“I am a firm believer” said Rodger “that you need to go beyond your local area and explore other countries to really see what the world is about.”  And to Rodger, “need” is a relative term. From her unique perspective “We have needs in the United States… But the need in other countries is so much more severe that you really [should] see it to believe it”.

“I think I have a keen sense of the inequities of the world” added Rodgers, “partly because of my travel and also because of some of my personal friends”. Rodgers stresses the importance of using the life we have to help make other people’s lives better, while in turn improving the quality of our own life. She considers her circumstances to be “very fortunate”, and “by seeing some of the inequities of the world with my own eyes” she added “ I think I’ve been inspired to help more than I would have if I was just staying in the US”.

To quote Nelson Mandela: “Education is the most powerful weapon which you can use to change the world.”  Rodgers believes Mandela’s statement best summarizes why she continues Global Goods.

“I have seen this in action and know that it may be slow, but it is so true” she said in reference to Mandela’s quote.

To get involved or for more questions about the Global Goods connection to AHS, contact AHS teacher Ms. Donohue who helps get clubs involved in helping Rodgers set up for Global Goods. Previously, the Dance Club connected with Global Goods and helped sell Goods while receiving 10% of all profits to fund their club.

To learn more about the mission of Globals Good and the travels of Jacquie Rodgers, you can visit: http://globalgoods.org/

 

D’Agastino’s Founder Visits AHS

By Max Fritsch

Last Wednesday, the Arlington High School Speakers Club invited Sam D’agostino, founder and owner of the prominent D’Agastino’s Deli Franchise, to speak in front of the group about the process of starting his business from nothing and tips on how to become successful in that field.

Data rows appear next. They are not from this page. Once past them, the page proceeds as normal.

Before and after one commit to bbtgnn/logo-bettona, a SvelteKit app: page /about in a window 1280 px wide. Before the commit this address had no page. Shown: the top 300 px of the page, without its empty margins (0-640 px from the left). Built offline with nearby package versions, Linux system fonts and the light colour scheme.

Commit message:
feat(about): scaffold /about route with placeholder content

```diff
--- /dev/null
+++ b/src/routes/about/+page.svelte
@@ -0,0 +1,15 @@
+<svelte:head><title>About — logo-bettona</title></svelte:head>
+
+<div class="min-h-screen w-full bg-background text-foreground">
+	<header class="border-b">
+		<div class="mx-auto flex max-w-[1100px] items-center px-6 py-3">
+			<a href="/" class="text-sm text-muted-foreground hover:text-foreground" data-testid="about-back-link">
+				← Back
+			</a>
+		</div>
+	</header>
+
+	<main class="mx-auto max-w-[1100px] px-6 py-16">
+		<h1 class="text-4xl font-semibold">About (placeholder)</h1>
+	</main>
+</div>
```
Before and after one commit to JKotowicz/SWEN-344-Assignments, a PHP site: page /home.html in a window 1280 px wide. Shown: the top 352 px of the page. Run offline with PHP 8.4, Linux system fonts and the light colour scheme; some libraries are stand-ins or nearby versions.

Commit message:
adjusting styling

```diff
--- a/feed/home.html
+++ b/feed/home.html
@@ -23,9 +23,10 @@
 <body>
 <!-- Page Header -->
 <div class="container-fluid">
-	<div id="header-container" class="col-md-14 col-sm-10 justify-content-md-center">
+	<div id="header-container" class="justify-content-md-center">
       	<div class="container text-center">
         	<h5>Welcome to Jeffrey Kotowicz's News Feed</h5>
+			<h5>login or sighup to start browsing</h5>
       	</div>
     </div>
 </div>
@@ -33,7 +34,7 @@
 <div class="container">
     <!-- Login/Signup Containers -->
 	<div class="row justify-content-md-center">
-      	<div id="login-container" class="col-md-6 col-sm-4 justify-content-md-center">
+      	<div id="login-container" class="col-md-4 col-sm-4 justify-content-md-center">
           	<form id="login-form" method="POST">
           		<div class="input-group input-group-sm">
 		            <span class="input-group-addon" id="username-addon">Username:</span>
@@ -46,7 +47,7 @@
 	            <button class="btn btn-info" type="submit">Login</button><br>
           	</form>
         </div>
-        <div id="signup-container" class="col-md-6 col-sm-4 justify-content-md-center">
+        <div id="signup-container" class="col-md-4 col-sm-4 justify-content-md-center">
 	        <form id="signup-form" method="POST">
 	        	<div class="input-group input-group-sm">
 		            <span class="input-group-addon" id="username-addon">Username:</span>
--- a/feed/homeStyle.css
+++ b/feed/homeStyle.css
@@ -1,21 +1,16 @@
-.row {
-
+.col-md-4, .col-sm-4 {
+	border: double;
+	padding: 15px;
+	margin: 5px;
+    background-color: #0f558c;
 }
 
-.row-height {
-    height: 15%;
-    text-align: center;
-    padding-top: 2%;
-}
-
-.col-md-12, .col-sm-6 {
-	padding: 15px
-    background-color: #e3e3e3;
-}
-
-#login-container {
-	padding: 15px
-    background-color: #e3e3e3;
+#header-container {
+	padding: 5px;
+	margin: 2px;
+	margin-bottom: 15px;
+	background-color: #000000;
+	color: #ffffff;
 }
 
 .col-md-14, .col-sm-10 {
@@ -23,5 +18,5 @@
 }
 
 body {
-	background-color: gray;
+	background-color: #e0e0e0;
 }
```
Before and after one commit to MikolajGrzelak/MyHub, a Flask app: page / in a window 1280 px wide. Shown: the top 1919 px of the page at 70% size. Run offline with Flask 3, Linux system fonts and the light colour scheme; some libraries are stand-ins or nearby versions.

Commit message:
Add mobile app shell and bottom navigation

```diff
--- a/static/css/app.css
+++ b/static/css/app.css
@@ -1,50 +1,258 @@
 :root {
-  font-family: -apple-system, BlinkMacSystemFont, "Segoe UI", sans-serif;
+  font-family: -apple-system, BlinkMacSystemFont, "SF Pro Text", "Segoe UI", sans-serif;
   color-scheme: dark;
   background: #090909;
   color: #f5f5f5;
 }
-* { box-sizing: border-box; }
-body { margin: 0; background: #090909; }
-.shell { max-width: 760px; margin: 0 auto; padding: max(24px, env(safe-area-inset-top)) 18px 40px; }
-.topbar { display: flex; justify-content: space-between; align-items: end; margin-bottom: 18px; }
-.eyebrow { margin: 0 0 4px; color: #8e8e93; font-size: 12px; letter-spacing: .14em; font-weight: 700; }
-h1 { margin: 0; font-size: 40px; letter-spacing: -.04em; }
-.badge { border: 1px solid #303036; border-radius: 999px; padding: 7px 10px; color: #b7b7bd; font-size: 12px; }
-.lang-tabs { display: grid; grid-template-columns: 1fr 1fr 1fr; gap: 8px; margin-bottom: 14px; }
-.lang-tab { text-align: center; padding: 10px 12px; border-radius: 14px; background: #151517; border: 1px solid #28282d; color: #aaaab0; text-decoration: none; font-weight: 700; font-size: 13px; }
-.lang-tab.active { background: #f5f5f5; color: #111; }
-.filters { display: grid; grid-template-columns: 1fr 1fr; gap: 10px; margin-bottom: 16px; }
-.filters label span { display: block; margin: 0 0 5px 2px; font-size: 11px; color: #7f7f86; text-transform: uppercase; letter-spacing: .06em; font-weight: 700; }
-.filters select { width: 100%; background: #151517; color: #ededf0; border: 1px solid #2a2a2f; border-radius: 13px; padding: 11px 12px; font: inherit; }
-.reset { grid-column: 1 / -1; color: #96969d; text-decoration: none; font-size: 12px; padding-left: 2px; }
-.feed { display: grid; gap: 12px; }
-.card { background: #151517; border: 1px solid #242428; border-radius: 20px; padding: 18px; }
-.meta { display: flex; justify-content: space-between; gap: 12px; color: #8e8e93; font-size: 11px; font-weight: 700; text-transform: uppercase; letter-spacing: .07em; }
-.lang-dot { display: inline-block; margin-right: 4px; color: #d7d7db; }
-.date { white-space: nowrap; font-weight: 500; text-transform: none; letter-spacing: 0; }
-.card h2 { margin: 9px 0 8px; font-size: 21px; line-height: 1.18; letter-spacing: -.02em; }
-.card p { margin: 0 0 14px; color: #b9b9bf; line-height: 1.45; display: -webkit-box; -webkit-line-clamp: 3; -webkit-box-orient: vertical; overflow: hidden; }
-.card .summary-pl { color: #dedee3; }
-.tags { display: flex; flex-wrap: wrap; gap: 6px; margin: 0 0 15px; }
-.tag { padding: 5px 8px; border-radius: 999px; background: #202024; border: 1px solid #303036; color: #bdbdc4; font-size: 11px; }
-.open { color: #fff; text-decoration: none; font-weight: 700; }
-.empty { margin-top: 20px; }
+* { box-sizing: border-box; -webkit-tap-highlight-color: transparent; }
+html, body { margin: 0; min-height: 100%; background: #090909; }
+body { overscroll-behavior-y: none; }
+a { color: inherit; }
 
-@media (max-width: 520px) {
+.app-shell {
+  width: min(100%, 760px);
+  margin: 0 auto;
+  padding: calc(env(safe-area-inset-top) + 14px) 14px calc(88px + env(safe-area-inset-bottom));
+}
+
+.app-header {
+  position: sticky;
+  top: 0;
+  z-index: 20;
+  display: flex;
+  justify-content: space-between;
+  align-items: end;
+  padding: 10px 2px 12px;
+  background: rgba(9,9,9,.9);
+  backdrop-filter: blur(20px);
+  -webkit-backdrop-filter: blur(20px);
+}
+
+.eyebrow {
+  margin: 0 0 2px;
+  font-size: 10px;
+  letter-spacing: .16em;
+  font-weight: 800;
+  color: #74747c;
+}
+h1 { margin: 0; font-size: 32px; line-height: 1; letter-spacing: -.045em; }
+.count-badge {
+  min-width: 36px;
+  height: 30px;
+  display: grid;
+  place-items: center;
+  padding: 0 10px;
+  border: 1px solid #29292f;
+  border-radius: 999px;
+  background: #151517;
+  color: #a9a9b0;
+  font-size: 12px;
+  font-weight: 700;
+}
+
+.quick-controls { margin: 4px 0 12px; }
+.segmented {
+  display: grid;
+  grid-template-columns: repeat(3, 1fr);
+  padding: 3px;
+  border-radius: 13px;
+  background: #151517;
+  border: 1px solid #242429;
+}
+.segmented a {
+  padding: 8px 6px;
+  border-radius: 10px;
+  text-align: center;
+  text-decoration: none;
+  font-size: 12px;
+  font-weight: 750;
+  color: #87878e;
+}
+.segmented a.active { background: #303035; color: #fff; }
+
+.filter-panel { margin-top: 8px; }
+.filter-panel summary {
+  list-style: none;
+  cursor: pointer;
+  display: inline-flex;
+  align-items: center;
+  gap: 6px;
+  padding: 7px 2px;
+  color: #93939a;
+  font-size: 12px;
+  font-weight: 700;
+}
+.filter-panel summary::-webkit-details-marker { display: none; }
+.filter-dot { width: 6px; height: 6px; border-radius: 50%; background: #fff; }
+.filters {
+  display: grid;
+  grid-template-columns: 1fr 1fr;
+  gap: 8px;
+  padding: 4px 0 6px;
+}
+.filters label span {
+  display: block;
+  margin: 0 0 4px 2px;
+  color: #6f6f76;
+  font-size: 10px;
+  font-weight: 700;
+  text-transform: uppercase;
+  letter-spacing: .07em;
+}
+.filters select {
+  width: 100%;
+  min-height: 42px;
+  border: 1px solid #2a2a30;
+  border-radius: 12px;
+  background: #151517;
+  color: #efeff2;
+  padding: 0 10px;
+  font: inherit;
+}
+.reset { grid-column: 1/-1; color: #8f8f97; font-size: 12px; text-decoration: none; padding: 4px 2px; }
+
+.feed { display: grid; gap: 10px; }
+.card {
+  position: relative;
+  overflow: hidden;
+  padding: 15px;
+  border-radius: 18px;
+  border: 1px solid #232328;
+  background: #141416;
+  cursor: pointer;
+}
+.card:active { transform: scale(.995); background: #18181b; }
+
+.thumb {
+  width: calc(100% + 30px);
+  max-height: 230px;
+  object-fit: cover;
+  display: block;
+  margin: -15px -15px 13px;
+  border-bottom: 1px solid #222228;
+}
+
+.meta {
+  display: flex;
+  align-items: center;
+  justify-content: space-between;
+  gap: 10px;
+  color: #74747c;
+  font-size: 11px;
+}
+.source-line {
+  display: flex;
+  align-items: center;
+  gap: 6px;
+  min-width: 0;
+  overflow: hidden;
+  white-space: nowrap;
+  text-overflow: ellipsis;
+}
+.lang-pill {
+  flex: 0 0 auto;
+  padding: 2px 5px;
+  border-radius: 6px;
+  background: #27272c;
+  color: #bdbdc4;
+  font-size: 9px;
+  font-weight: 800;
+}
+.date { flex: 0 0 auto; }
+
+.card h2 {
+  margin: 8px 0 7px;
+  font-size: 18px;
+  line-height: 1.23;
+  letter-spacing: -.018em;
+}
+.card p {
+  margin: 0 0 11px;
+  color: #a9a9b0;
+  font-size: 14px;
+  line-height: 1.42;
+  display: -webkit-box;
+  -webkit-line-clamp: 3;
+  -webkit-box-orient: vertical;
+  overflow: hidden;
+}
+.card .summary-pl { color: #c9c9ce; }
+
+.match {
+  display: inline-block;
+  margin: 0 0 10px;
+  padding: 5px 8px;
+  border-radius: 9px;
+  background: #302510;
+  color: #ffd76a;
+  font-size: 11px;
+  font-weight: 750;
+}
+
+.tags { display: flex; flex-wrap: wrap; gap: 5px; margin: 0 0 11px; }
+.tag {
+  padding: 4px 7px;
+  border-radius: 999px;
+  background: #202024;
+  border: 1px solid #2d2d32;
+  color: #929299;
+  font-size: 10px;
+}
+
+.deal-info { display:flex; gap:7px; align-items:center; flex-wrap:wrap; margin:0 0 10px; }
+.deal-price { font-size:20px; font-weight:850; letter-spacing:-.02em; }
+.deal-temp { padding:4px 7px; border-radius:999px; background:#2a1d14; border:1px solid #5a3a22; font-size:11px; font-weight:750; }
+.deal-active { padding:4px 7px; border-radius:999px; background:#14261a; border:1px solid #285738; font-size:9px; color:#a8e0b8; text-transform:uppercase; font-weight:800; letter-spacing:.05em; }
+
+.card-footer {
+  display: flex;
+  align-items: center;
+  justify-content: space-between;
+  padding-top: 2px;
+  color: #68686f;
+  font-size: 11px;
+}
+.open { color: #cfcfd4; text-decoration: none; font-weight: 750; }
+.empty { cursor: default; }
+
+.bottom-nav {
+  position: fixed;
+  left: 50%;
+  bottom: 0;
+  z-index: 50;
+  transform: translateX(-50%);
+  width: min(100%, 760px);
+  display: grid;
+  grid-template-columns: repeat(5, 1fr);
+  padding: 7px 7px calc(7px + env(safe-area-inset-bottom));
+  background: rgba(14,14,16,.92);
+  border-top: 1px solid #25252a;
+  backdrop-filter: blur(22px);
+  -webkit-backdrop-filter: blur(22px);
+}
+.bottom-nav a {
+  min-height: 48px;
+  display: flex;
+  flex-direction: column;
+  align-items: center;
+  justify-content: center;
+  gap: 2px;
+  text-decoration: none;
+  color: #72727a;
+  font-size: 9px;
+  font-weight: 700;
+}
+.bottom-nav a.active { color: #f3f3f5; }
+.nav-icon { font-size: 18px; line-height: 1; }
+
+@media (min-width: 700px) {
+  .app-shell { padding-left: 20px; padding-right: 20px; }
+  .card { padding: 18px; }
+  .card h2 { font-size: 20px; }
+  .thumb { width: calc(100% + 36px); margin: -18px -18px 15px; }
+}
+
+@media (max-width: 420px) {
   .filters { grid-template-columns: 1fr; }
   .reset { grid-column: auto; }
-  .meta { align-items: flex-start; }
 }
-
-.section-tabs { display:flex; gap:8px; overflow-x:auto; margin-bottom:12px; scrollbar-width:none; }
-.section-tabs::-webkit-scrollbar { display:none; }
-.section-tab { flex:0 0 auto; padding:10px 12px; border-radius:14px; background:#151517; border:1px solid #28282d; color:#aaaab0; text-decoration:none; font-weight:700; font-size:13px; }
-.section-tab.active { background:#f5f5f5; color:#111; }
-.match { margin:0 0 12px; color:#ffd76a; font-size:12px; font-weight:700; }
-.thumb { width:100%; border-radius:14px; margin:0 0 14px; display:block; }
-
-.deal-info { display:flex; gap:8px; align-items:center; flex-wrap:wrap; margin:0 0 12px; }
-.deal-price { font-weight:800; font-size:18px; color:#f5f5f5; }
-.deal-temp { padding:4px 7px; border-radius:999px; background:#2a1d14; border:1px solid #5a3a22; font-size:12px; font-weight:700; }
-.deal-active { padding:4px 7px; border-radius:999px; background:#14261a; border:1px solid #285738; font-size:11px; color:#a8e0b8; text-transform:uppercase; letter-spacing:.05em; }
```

D’Agostino expressed to the group the importance of having energy, taking risks, staying motivated, setting new goals, having discipline, practicing good habits, and establishing good relationships with the customers. One of the most interesting things that D’Agastino told the group was that debt is necessary and not really a bad thing when it comes to starting a business. It took him five years to pay off the man he originally bought the property of his first store from, nearly 50 years ago. When one student asked how they could take advantage of what they want to pursue early, D’Agastino replied with some advice for all of the students: “First find something you are passionate in. Get an internship in that general area just so you can get a feel of what it’s like. Most importantly, ask a lot of questions.”

Club President Winston Chen said, “It was a great discussion, we talked about everything we wanted to.” Chen explained, “Not every talk will be about business; for example we are looking into getting speakers to preach on other subjects such as college admissions, real estate, and really whatever the students want to hear advice on.” With the club’s first speaker being a great success, Chen hopes “more people see this opportunity and come to future talks.” Chen then went on to explain that “the type of people that we made this club for are those who are enthusiastic, curious, and want to better themselves for the future.”